Code change snippets:
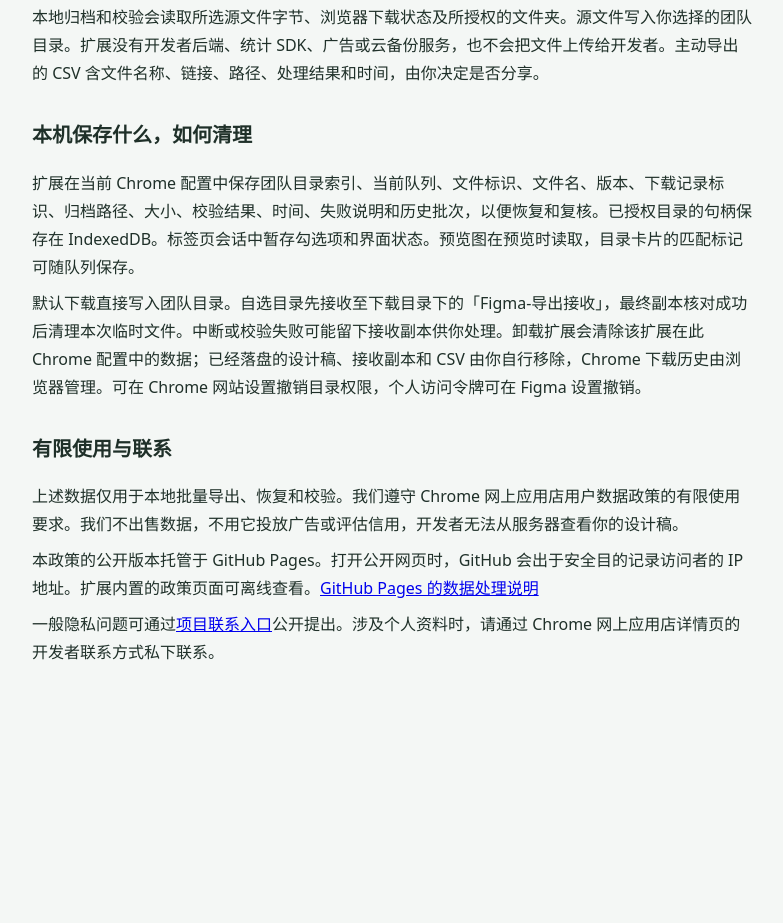
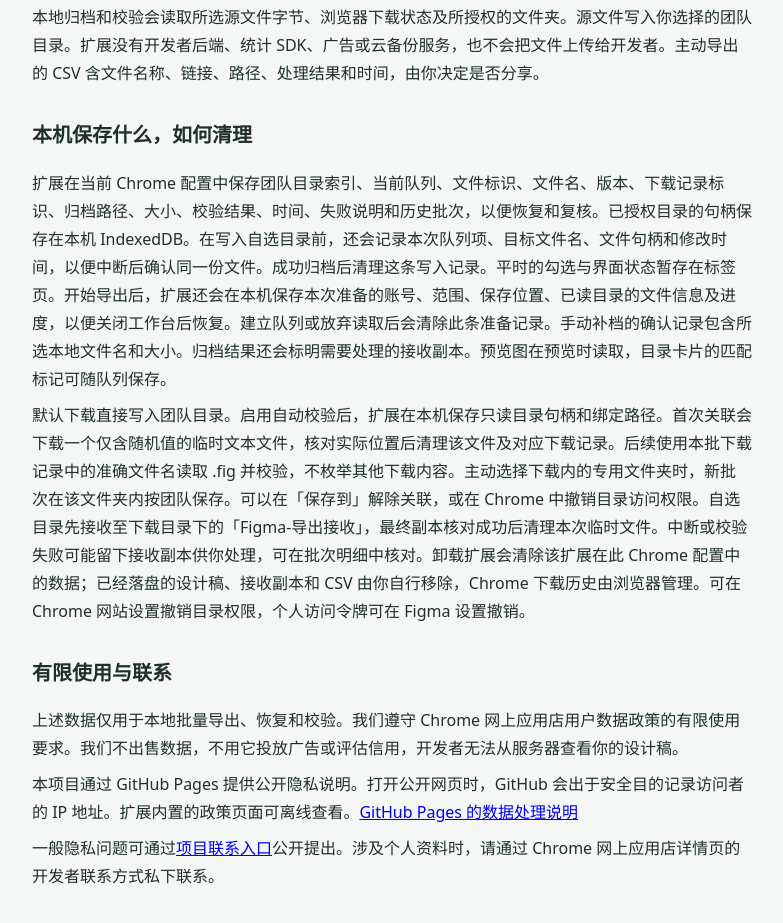
Before and after one commit to AYangZi/figma-team-export-privacy, a plain HTML site: page index.html in a window 1280 px wide. Shown: the part 683-1606 px from the top of the page, without its empty margins (248-1031 px from the left). Before the commit the page ends 1427 px from the top, so only its background shows below. Drawn offline with Linux system fonts and the light colour scheme.

Commit message:
更新 1.7.1 测试版隐私政策，说明本地目录授权和校验

```diff
--- a/index.html
+++ b/index.html
@@ -1,11 +1,11 @@
 <!doctype html>
 <html lang="zh-CN"><head><meta charset="utf-8"><meta name="viewport" content="width=device-width,initial-scale=1"><title>数据与隐私 · Figma 团队导出</title>
 <style>html{color-scheme:light}body{margin:0;background:#f4f7f5;color:#1f3029;font:16px/1.75 system-ui,sans-serif}main{max-width:720px;margin:0 auto;padding:42px 24px 70px}h1{font-size:32px}h2{margin-top:30px;font-size:20px}p{margin:8px 0}.date{color:#53655c}code{overflow-wrap:anywhere}</style></head>
-<body><main><h1>Figma 团队导出隐私政策</h1><p class="date">更新于 2026 年 11 月 20 日 · 适用于 1.5.1 测试版</p>
+<body><main><h1>Figma 团队导出隐私政策</h1><p class="date">更新于 2026 年 11 月 21 日 · 适用于 1.7.1 测试版</p>
 <p>这款独立开发的 Chrome 扩展帮助你将有权保存的 Figma Design 源文件按团队归档到电脑。打开扩展时会读取当前 Figma 文件浏览器，勾选并开始导出后才会逐份处理原稿。</p>
 <h2>扩展会读取什么</h2><p>为识别当前账号、显示可选范围和匹配下载，扩展读取 Figma 页面中的账号显示名和标识、团队和项目名称与标识、文件标题、文件链接、缩略图、可用的修改时间，以及当前文件的保存菜单、验证和图片准备状态。Chrome 会向扩展分发下载事件。扩展在本机筛选文件名，对候选的 .fig 核对来源和当前队列，不匹配的下载交回浏览器正常处理。Figma 编辑器中的脚本会临时记录本页生成的 Blob 地址以核对来源，标签页销毁时释放。Chrome 管理 Figma 登录会话，扩展没有读取 Cookie 或密码的权限。</p>
 <h2>数据去哪里</h2><p>浏览器按正常网页流程与 Figma 通信。缩略图可能由 Figma 的图片域名（包括 figma.com 和 figmausercontent.com 子域）加载。可选的「读取团队目录」会把你主动填写的个人访问令牌通过 HTTPS 直接发给 <code>api.figma.com</code>，仅用于这次目录请求。令牌留在本次操作的内存中，扩展不会把它写进持久存储、清单或日志。</p>
 <p>本地归档和校验会读取所选源文件字节、浏览器下载状态及所授权的文件夹。源文件写入你选择的团队目录。扩展没有开发者后端、统计 SDK、广告或云备份服务，也不会把文件上传给开发者。主动导出的 CSV 含文件名称、链接、路径、处理结果和时间，由你决定是否分享。</p>
-<h2>本机保存什么，如何清理</h2><p>扩展在当前 Chrome 配置中保存团队目录索引、当前队列、文件标识、文件名、版本、下载记录标识、归档路径、大小、校验结果、时间、失败说明和历史批次，以便恢复和复核。已授权目录的句柄保存在 IndexedDB。标签页会话中暂存勾选项和界面状态。预览图在预览时读取，目录卡片的匹配标记可随队列保存。</p>
-<p>默认下载直接写入团队目录。自选目录先接收至下载目录下的「Figma-导出接收」，最终副本核对成功后清理本次临时文件。中断或校验失败可能留下接收副本供你处理。卸载扩展会清除该扩展在此 Chrome 配置中的数据；已经落盘的设计稿、接收副本和 CSV 由你自行移除，Chrome 下载历史由浏览器管理。可在 Chrome 网站设置撤销目录权限，个人访问令牌可在 Figma 设置撤销。</p>
-<h2>有限使用与联系</h2><p>上述数据仅用于本地批量导出、恢复和校验。我们遵守 Chrome 网上应用店用户数据政策的有限使用要求。我们不出售数据，不用它投放广告或评估信用，开发者无法从服务器查看你的设计稿。</p><p>本政策的公开版本托管于 GitHub Pages。打开公开网页时，GitHub 会出于安全目的记录访问者的 IP 地址。扩展内置的政策页面可离线查看。<a href="https://docs.github.com/en/pages/getting-started-with-github-pages/what-is-github-pages#data-collection">GitHub Pages 的数据处理说明</a></p><p>一般隐私问题可通过<a href="https://github.com/AYangZi/figma-team-export-privacy/issues/new">项目联系入口</a>公开提出。涉及个人资料时，请通过 Chrome 网上应用店详情页的开发者联系方式私下联系。</p></main></body></html>
+<h2>本机保存什么，如何清理</h2><p>扩展在当前 Chrome 配置中保存团队目录索引、当前队列、文件标识、文件名、版本、下载记录标识、归档路径、大小、校验结果、时间、失败说明和历史批次，以便恢复和复核。已授权目录的句柄保存在本机 IndexedDB。在写入自选目录前，还会记录本次队列项、目标文件名、文件句柄和修改时间，以便中断后确认同一份文件。成功归档后清理这条写入记录。平时的勾选与界面状态暂存在标签页。开始导出后，扩展还会在本机保存本次准备的账号、范围、保存位置、已读目录的文件信息及进度，以便关闭工作台后恢复。建立队列或放弃读取后会清除此条准备记录。手动补档的确认记录包含所选本地文件名和大小。归档结果还会标明需要处理的接收副本。预览图在预览时读取，目录卡片的匹配标记可随队列保存。</p>
+<p>默认下载直接写入团队目录。启用自动校验后，扩展在本机保存只读目录句柄和绑定路径。首次关联会下载一个仅含随机值的临时文本文件，核对实际位置后清理该文件及对应下载记录。后续使用本批下载记录中的准确文件名读取 .fig 并校验，不枚举其他下载内容。主动选择下载内的专用文件夹时，新批次在该文件夹内按团队保存。可以在「保存到」解除关联，或在 Chrome 中撤销目录访问权限。自选目录先接收至下载目录下的「Figma-导出接收」，最终副本核对成功后清理本次临时文件。中断或校验失败可能留下接收副本供你处理，可在批次明细中核对。卸载扩展会清除该扩展在此 Chrome 配置中的数据；已经落盘的设计稿、接收副本和 CSV 由你自行移除，Chrome 下载历史由浏览器管理。可在 Chrome 网站设置撤销目录权限，个人访问令牌可在 Figma 设置撤销。</p>
+<h2>有限使用与联系</h2><p>上述数据仅用于本地批量导出、恢复和校验。我们遵守 Chrome 网上应用店用户数据政策的有限使用要求。我们不出售数据，不用它投放广告或评估信用，开发者无法从服务器查看你的设计稿。</p><p>本项目通过 GitHub Pages 提供公开隐私说明。打开公开网页时，GitHub 会出于安全目的记录访问者的 IP 地址。扩展内置的政策页面可离线查看。<a href="https://docs.github.com/en/pages/getting-started-with-github-pages/what-is-github-pages#data-collection">GitHub Pages 的数据处理说明</a></p><p>一般隐私问题可通过<a href="https://github.com/AYangZi/figma-team-export-privacy/issues/new">项目联系入口</a>公开提出。涉及个人资料时，请通过 Chrome 网上应用店详情页的开发者联系方式私下联系。</p></main></body></html>
```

**Problem details**
Please output all of the entries exactly as they appear, with no pictures.

**Result below**
Before and after one commit to AYangZi/figma-team-export-privacy, a plain HTML site: page index.html in a window 1280 px wide. Shown: the part 683-1606 px from the top of the page, without its empty margins (248-1031 px from the left). Before the commit the page ends 1427 px from the top, so only its background shows below. Drawn offline with Linux system fonts and the light colour scheme.

Commit message:
更新 1.7.1 测试版隐私政策，说明本地目录授权和校验

```diff
--- a/index.html
+++ b/index.html
@@ -1,11 +1,11 @@
 <!doctype html>
 <html lang="zh-CN"><head><meta charset="utf-8"><meta name="viewport" content="width=device-width,initial-scale=1"><title>数据与隐私 · Figma 团队导出</title>
 <style>html{color-scheme:light}body{margin:0;background:#f4f7f5;color:#1f3029;font:16px/1.75 system-ui,sans-serif}main{max-width:720px;margin:0 auto;padding:42px 24px 70px}h1{font-size:32px}h2{margin-top:30px;font-size:20px}p{margin:8px 0}.date{color:#53655c}code{overflow-wrap:anywhere}</style></head>
-<body><main><h1>Figma 团队导出隐私政策</h1><p class="date">更新于 2026 年 11 月 20 日 · 适用于 1.5.1 测试版</p>
+<body><main><h1>Figma 团队导出隐私政策</h1><p class="date">更新于 2026 年 11 月 21 日 · 适用于 1.7.1 测试版</p>
 <p>这款独立开发的 Chrome 扩展帮助你将有权保存的 Figma Design 源文件按团队归档到电脑。打开扩展时会读取当前 Figma 文件浏览器，勾选并开始导出后才会逐份处理原稿。</p>
 <h2>扩展会读取什么</h2><p>为识别当前账号、显示可选范围和匹配下载，扩展读取 Figma 页面中的账号显示名和标识、团队和项目名称与标识、文件标题、文件链接、缩略图、可用的修改时间，以及当前文件的保存菜单、验证和图片准备状态。Chrome 会向扩展分发下载事件。扩展在本机筛选文件名，对候选的 .fig 核对来源和当前队列，不匹配的下载交回浏览器正常处理。Figma 编辑器中的脚本会临时记录本页生成的 Blob 地址以核对来源，标签页销毁时释放。Chrome 管理 Figma 登录会话，扩展没有读取 Cookie 或密码的权限。</p>
 <h2>数据去哪里</h2><p>浏览器按正常网页流程与 Figma 通信。缩略图可能由 Figma 的图片域名（包括 figma.com 和 figmausercontent.com 子域）加载。可选的「读取团队目录」会把你主动填写的个人访问令牌通过 HTTPS 直接发给 <code>api.figma.com</code>，仅用于这次目录请求。令牌留在本次操作的内存中，扩展不会把它写进持久存储、清单或日志。</p>
 <p>本地归档和校验会读取所选源文件字节、浏览器下载状态及所授权的文件夹。源文件写入你选择的团队目录。扩展没有开发者后端、统计 SDK、广告或云备份服务，也不会把文件上传给开发者。主动导出的 CSV 含文件名称、链接、路径、处理结果和时间，由你决定是否分享。</p>
-<h2>本机保存什么，如何清理</h2><p>扩展在当前 Chrome 配置中保存团队目录索引、当前队列、文件标识、文件名、版本、下载记录标识、归档路径、大小、校验结果、时间、失败说明和历史批次，以便恢复和复核。已授权目录的句柄保存在 IndexedDB。标签页会话中暂存勾选项和界面状态。预览图在预览时读取，目录卡片的匹配标记可随队列保存。</p>
-<p>默认下载直接写入团队目录。自选目录先接收至下载目录下的「Figma-导出接收」，最终副本核对成功后清理本次临时文件。中断或校验失败可能留下接收副本供你处理。卸载扩展会清除该扩展在此 Chrome 配置中的数据；已经落盘的设计稿、接收副本和 CSV 由你自行移除，Chrome 下载历史由浏览器管理。可在 Chrome 网站设置撤销目录权限，个人访问令牌可在 Figma 设置撤销。</p>
-<h2>有限使用与联系</h2><p>上述数据仅用于本地批量导出、恢复和校验。我们遵守 Chrome 网上应用店用户数据政策的有限使用要求。我们不出售数据，不用它投放广告或评估信用，开发者无法从服务器查看你的设计稿。</p><p>本政策的公开版本托管于 GitHub Pages。打开公开网页时，GitHub 会出于安全目的记录访问者的 IP 地址。扩展内置的政策页面可离线查看。<a href="https://docs.github.com/en/pages/getting-started-with-github-pages/what-is-github-pages#data-collection">GitHub Pages 的数据处理说明</a></p><p>一般隐私问题可通过<a href="https://github.com/AYangZi/figma-team-export-privacy/issues/new">项目联系入口</a>公开提出。涉及个人资料时，请通过 Chrome 网上应用店详情页的开发者联系方式私下联系。</p></main></body></html>
+<h2>本机保存什么，如何清理</h2><p>扩展在当前 Chrome 配置中保存团队目录索引、当前队列、文件标识、文件名、版本、下载记录标识、归档路径、大小、校验结果、时间、失败说明和历史批次，以便恢复和复核。已授权目录的句柄保存在本机 IndexedDB。在写入自选目录前，还会记录本次队列项、目标文件名、文件句柄和修改时间，以便中断后确认同一份文件。成功归档后清理这条写入记录。平时的勾选与界面状态暂存在标签页。开始导出后，扩展还会在本机保存本次准备的账号、范围、保存位置、已读目录的文件信息及进度，以便关闭工作台后恢复。建立队列或放弃读取后会清除此条准备记录。手动补档的确认记录包含所选本地文件名和大小。归档结果还会标明需要处理的接收副本。预览图在预览时读取，目录卡片的匹配标记可随队列保存。</p>
+<p>默认下载直接写入团队目录。启用自动校验后，扩展在本机保存只读目录句柄和绑定路径。首次关联会下载一个仅含随机值的临时文本文件，核对实际位置后清理该文件及对应下载记录。后续使用本批下载记录中的准确文件名读取 .fig 并校验，不枚举其他下载内容。主动选择下载内的专用文件夹时，新批次在该文件夹内按团队保存。可以在「保存到」解除关联，或在 Chrome 中撤销目录访问权限。自选目录先接收至下载目录下的「Figma-导出接收」，最终副本核对成功后清理本次临时文件。中断或校验失败可能留下接收副本供你处理，可在批次明细中核对。卸载扩展会清除该扩展在此 Chrome 配置中的数据；已经落盘的设计稿、接收副本和 CSV 由你自行移除，Chrome 下载历史由浏览器管理。可在 Chrome 网站设置撤销目录权限，个人访问令牌可在 Figma 设置撤销。</p>
+<h2>有限使用与联系</h2><p>上述数据仅用于本地批量导出、恢复和校验。我们遵守 Chrome 网上应用店用户数据政策的有限使用要求。我们不出售数据，不用它投放广告或评估信用，开发者无法从服务器查看你的设计稿。</p><p>本项目通过 GitHub Pages 提供公开隐私说明。打开公开网页时，GitHub 会出于安全目的记录访问者的 IP 地址。扩展内置的政策页面可离线查看。<a href="https://docs.github.com/en/pages/getting-started-with-github-pages/what-is-github-pages#data-collection">GitHub Pages 的数据处理说明</a></p><p>一般隐私问题可通过<a href="https://github.com/AYangZi/figma-team-export-privacy/issues/new">项目联系入口</a>公开提出。涉及个人资料时，请通过 Chrome 网上应用店详情页的开发者联系方式私下联系。</p></main></body></html>
```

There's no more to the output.